The lines to return are those below that contain the word "changed".

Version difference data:
= = =

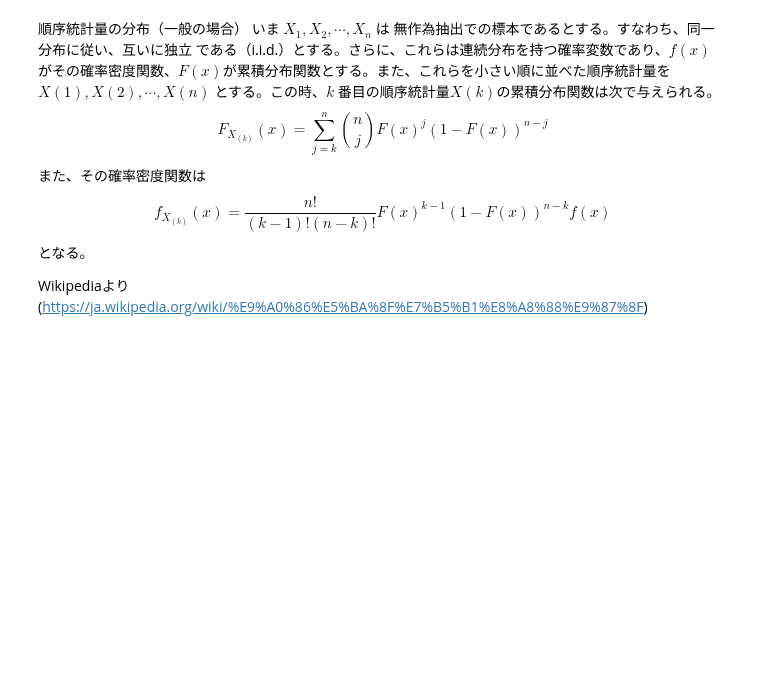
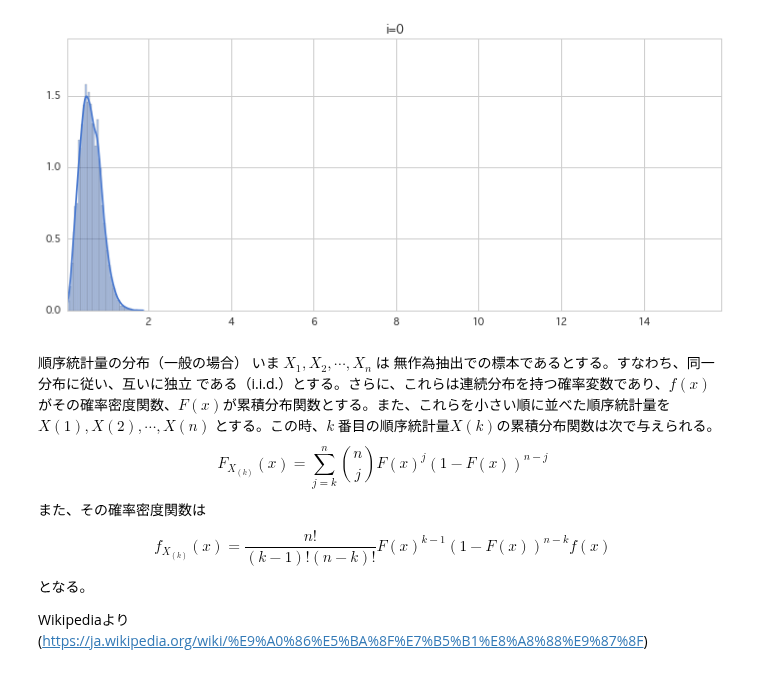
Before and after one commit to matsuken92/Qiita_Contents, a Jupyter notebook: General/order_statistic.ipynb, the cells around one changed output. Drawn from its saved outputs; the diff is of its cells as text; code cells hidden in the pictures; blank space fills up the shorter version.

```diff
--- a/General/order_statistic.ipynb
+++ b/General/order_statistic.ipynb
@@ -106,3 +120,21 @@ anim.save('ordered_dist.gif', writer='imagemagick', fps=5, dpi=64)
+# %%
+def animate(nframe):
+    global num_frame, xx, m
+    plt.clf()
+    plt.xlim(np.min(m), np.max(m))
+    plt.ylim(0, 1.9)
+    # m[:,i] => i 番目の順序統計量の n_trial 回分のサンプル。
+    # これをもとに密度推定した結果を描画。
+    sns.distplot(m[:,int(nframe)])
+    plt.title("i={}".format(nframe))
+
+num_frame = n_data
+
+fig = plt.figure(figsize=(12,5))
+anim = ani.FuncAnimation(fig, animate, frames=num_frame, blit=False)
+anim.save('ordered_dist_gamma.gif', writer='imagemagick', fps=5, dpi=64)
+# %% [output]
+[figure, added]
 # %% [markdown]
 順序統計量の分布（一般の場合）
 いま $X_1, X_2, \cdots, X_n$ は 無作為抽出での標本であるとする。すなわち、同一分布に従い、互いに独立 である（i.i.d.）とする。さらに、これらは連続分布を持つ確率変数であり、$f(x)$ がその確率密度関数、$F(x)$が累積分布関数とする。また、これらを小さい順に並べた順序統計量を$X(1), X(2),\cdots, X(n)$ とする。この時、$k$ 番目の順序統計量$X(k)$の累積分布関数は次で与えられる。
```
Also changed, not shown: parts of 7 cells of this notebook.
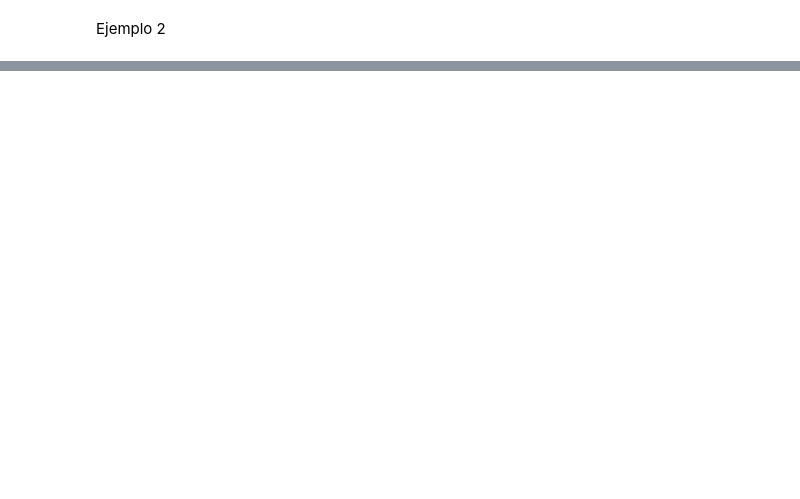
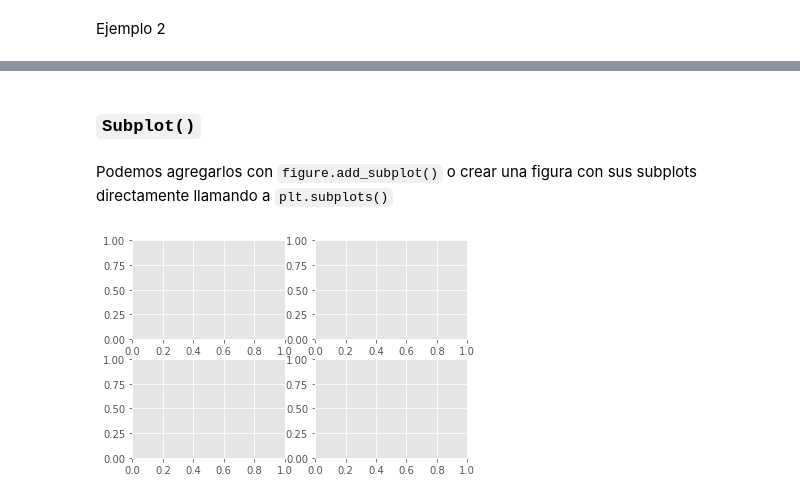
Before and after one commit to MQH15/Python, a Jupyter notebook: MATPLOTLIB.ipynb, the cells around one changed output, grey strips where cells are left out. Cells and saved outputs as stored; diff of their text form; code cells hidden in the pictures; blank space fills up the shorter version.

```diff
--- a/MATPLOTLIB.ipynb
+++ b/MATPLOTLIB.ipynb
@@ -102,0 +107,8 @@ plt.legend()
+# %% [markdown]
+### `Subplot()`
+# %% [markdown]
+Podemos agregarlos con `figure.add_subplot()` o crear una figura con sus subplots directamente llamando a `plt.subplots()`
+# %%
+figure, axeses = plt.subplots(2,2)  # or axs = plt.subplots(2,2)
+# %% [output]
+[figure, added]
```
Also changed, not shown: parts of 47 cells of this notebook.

= = =

## Exercise solution
Before and after one commit to matsuken92/Qiita_Contents, a Jupyter notebook: General/order_statistic.ipynb, the cells around one changed output. Drawn from its saved outputs; the diff is of its cells as text; code cells hidden in the pictures; blank space fills up the shorter version.
Also changed, not shown: parts of 7 cells of this notebook.
Before and after one commit to MQH15/Python, a Jupyter notebook: MATPLOTLIB.ipynb, the cells around one changed output, grey strips where cells are left out. Cells and saved outputs as stored; diff of their text form; code cells hidden in the pictures; blank space fills up the shorter version.
Also changed, not shown: parts of 47 cells of this notebook.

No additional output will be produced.